“Both my parents are here tonight. I have avoided so many events with them because for so many years of my life I pretended I was not a Middle Eastern person. And after 9/11 it was very, very difficult for me and so I concealed and I missed so many special events with them. And they're looking at me right now and I can't believe it.
“I'm just so thankful to Orin Wolf, ... for telling a small story about Arabs and Israelis getting along at a time where we need that more than ever.
“I am part of a cast of actors who never believed that they'd be able to portray their own races and we are doing that. And not only that but we're getting messages from kids all over the Middle East thanking us and telling us how transformative our representation is for them. And so I just want to thank the whole team, David Cromer, Yazbek for writing an amazing song. I'm so proud of you, my cast, this is the craziest moment of my life, I never thought I'd be there.
With members of the audience wiping away tears, drama students from Marjory Stoneman Douglas High School in Parkland, Fla., delivered a devastatingly poignant moment at the Tony Awards on Sunday, filling Radio City Music Hall with “Seasons of Love” from “Rent.”
The performance followed the announcement that the American Theatre Wing and Carnegie Mellon University had honored Melody Herzfeld, a drama teacher at the school, with the 2018 Excellence in Theatre Education Award. During the Feb. 14 shooting that killed 17 students, more than 60 of Herzfeld’s kids took refuge in her office. She later helped her students come to terms with their trauma and grief by steering them in a performance, a week later, of the song “Shine” at a CNN Town Hall.
“Next to the passing of my dear parents, the birth of my sons and the reunifying of my theater students on Feb. 14, there has never been a more defining moment in my life,” Herzfeld said Sunday.
Fresh on the heels of her Tony win as actress in a musical for "Carousel," Lindsay Mendez shared the career advice she's glad she didn't take:
"I just want to say when I moved to New York, I was told to change my last name from ‘Mendez’ to ‘Matthews,’ or I wouldn't work," she said in her acceptance speech. "And I just want to say how proud I am to be part of a community that celebrates diversity and individuality. And to all of you artists out there, just be your true self and the world will take note."

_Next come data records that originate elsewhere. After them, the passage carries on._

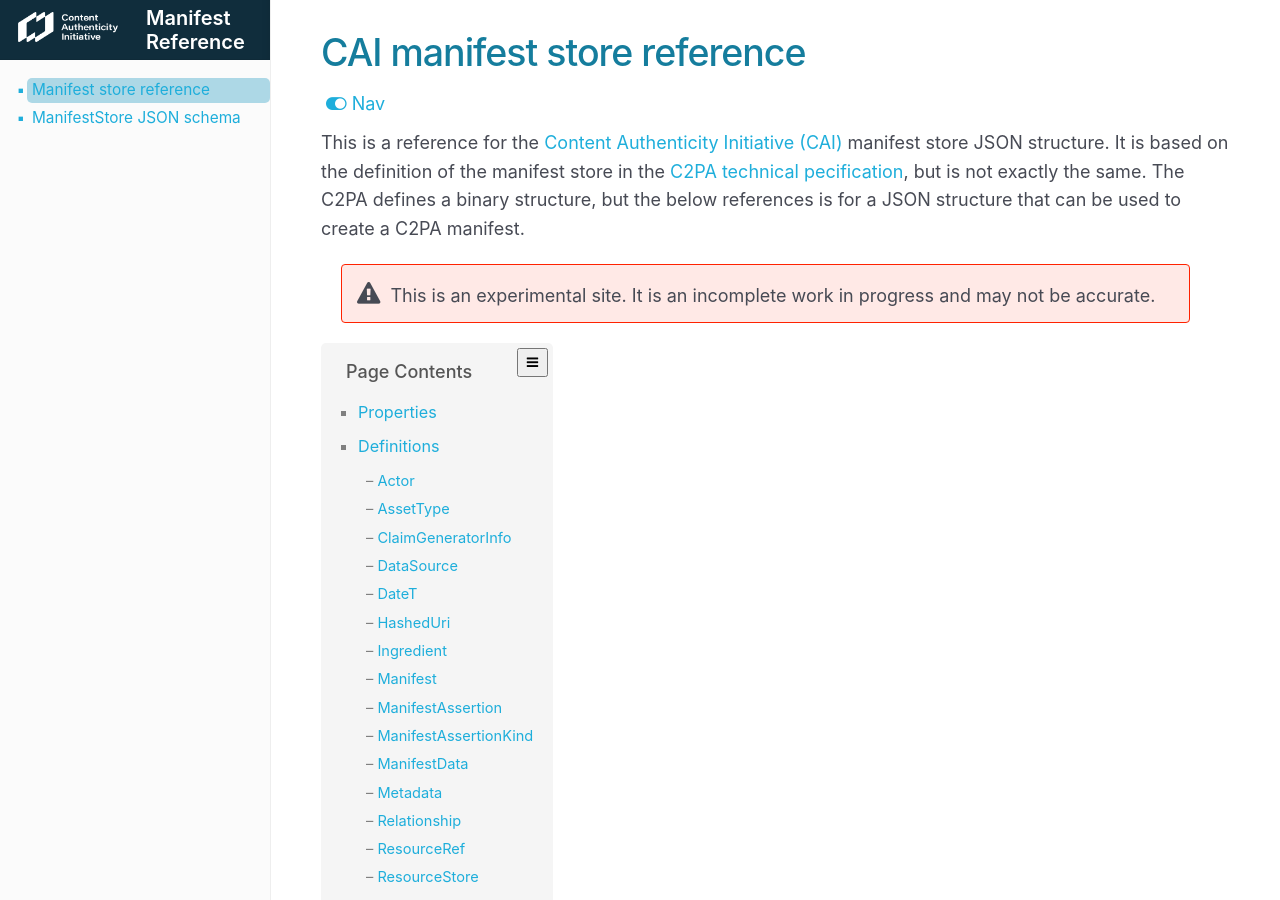
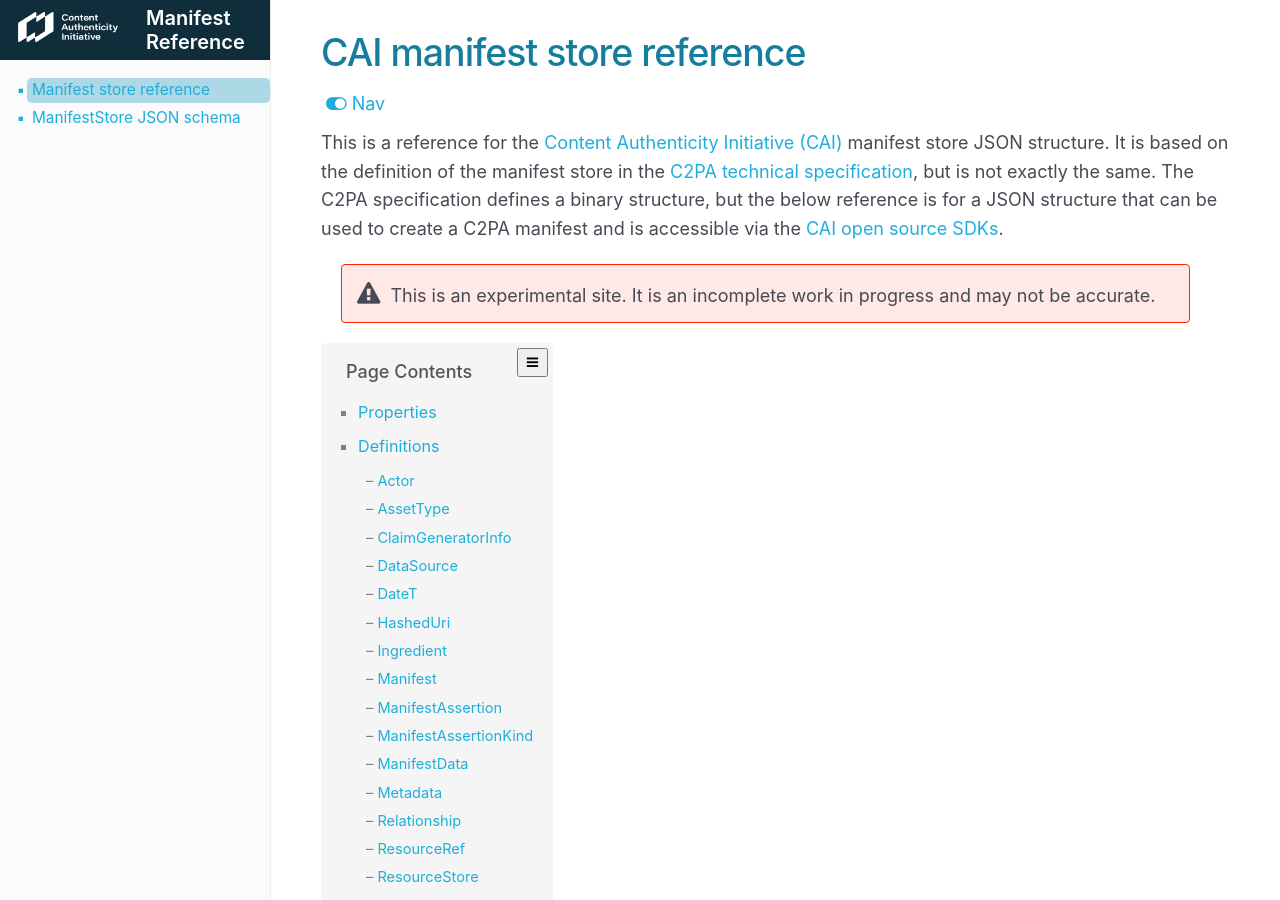
Before and after one commit to contentauth/json-manifest-reference, a Jekyll site: the page built from index.md, in a window 1280 px wide and 900 px high. Built offline with Jekyll 4.4.1, drawn with Linux system fonts in a browser that asks for light colours; nearby versions of some CDN libraries.

Commit message:
spelling

```diff
--- a/index.md
+++ b/index.md
@@ -3,7 +3,7 @@ title: CAI manifest store reference
 toc: false
 ---
 
-This is a reference for the [Content Authenticity Initiative (CAI)](https://contentauthenticity.org/) manifest store JSON structure.  It is based on the definition of the manifest store in the [C2PA technical pecification](https://c2pa.org/specifications/specifications/1.3/specs/C2PA_Specification.html), but is not exactly the same.  The C2PA defines a binary structure, but the below references is for a JSON structure that can be used to create a C2PA manifest.
+This is a reference for the [Content Authenticity Initiative (CAI)](https://contentauthenticity.org/) manifest store JSON structure.  It is based on the definition of the manifest store in the [C2PA technical specification](https://c2pa.org/specifications/specifications/1.3/specs/C2PA_Specification.html), but is not exactly the same.  The C2PA specification defines a binary structure, but the below reference is for a JSON structure that can be used to create a C2PA manifest and is accessible via the [CAI open source SDKs](https://opensource.contentauthenticity.org/docs/introduction).
 
 This is an experimental site. It is an incomplete work in progress and may not be accurate.
 {: .warning}
```
Also changed, not shown: 1 other file.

Backstage, Mendez revealed that she'd briefly considered making the name change but the thought of how her family might react made her reconsider.
Laurie Metcalf was anything but a shoo-in for a Tony Award, so her win Sunday for featured actress in “Three Tall Women” naturally raises the question: Did “Roseanne” controversy play a part in her victory?